(MATERIAL FOR THIS TASK begins)

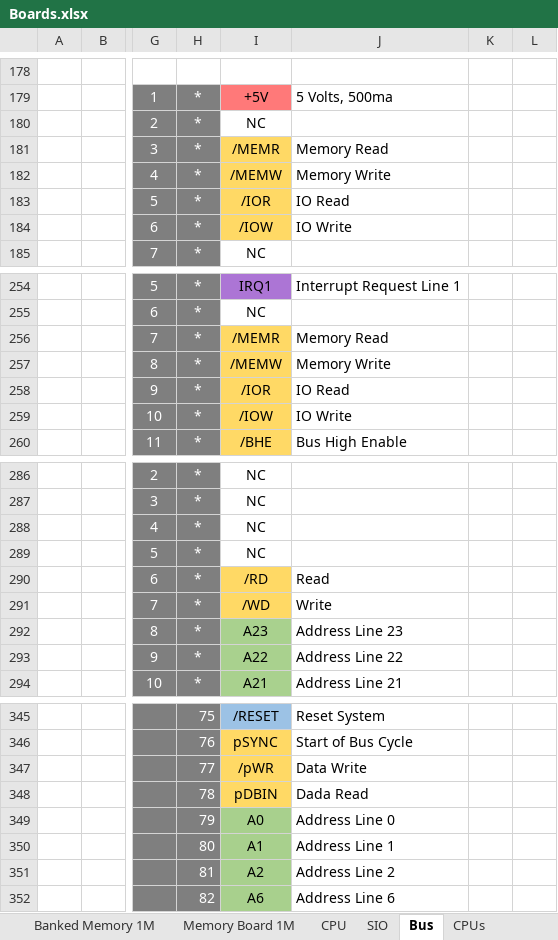
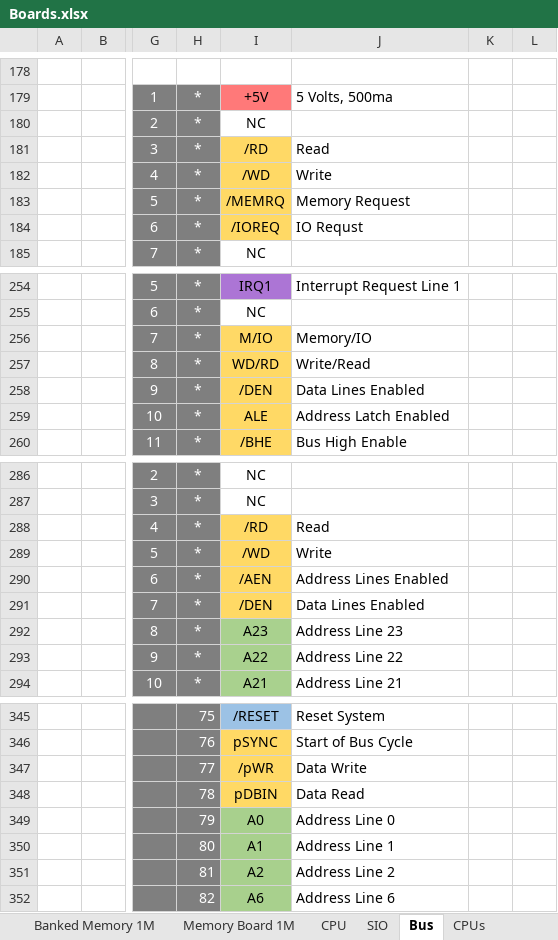
Before and after one commit to FoxCutter/Cubit, an Excel workbook: Boards.xlsx, sheet Bus, drawn as a sheet; only a part is shown, gaps mark what is left out; values as stored, in another font and other column widths than the file's, no borders; the diff covers the shown part only; the diff names each change by its address in the sheet, - before the commit and + after, or states it on an @@ line.

```diff
--- a/Boards.xlsx (sheet Bus)
+++ b/Boards.xlsx (sheet Bus)
-I181: /MEMR
+I181: /RD
-J181: Memory Read
+J181: Read
-I182: /MEMW
+I182: /WD
-J182: Memory Write
+J182: Write
-I183: /IOR
+I183: /MEMRQ
-J183: IO Read
+J183: Memory Request
-I184: /IOW
+I184: /IOREQ
-J184: IO Write
+J184: IO Requst
-I256: /MEMR
+I256: M/IO
-J256: Memory Read
+J256: Memory/IO
-I257: /MEMW
+I257: WD/RD
-J257: Memory Write
+J257: Write/Read
-I258: /IOR
+I258: /DEN
-J258: IO Read
+J258: Data Lines Enabled
-I259: /IOW
+I259: ALE
-J259: IO Write
+J259: Address Latch Enabled
-I288: NC
+I288: /RD
-I288:I289 fill: none
+I288:I289 fill: #FFD965
-J288: (empty)
+J288: Read
-I289: NC
+I289: /WD
-J289: (empty)
+J289: Write
-I290: /RD
+I290: /AEN
-J290: Read
+J290: Address Lines Enabled
-I291: /WD
+I291: /DEN
-J291: Write
+J291: Data Lines Enabled
-J348: Dada Read
+J348: Data Read
```
Also changed, not shown: 1 added row, 1 removed row, 49 edited cells and cell formats elsewhere in this sheet.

(MATERIAL FOR THIS TASK ends)

### WHAT YOU WILL DO
If an entry contains an image, skip the image and return the rest of the listing unchanged.

### TASK RESULT
Before and after one commit to FoxCutter/Cubit, an Excel workbook: Boards.xlsx, sheet Bus, drawn as a sheet; only a part is shown, gaps mark what is left out; values as stored, in another font and other column widths than the file's, no borders; the diff covers the shown part only; the diff names each change by its address in the sheet, - before the commit and + after, or states it on an @@ line.

```diff
--- a/Boards.xlsx (sheet Bus)
+++ b/Boards.xlsx (sheet Bus)
-I181: /MEMR
+I181: /RD
-J181: Memory Read
+J181: Read
-I182: /MEMW
+I182: /WD
-J182: Memory Write
+J182: Write
-I183: /IOR
+I183: /MEMRQ
-J183: IO Read
+J183: Memory Request
-I184: /IOW
+I184: /IOREQ
-J184: IO Write
+J184: IO Requst
-I256: /MEMR
+I256: M/IO
-J256: Memory Read
+J256: Memory/IO
-I257: /MEMW
+I257: WD/RD
-J257: Memory Write
+J257: Write/Read
-I258: /IOR
+I258: /DEN
-J258: IO Read
+J258: Data Lines Enabled
-I259: /IOW
+I259: ALE
-J259: IO Write
+J259: Address Latch Enabled
-I288: NC
+I288: /RD
-I288:I289 fill: none
+I288:I289 fill: #FFD965
-J288: (empty)
+J288: Read
-I289: NC
+I289: /WD
-J289: (empty)
+J289: Write
-I290: /RD
+I290: /AEN
-J290: Read
+J290: Address Lines Enabled
-I291: /WD
+I291: /DEN
-J291: Write
+J291: Data Lines Enabled
-J348: Dada Read
+J348: Data Read
```
Also changed, not shown: 1 added row, 1 removed row, 49 edited cells and cell formats elsewhere in this sheet.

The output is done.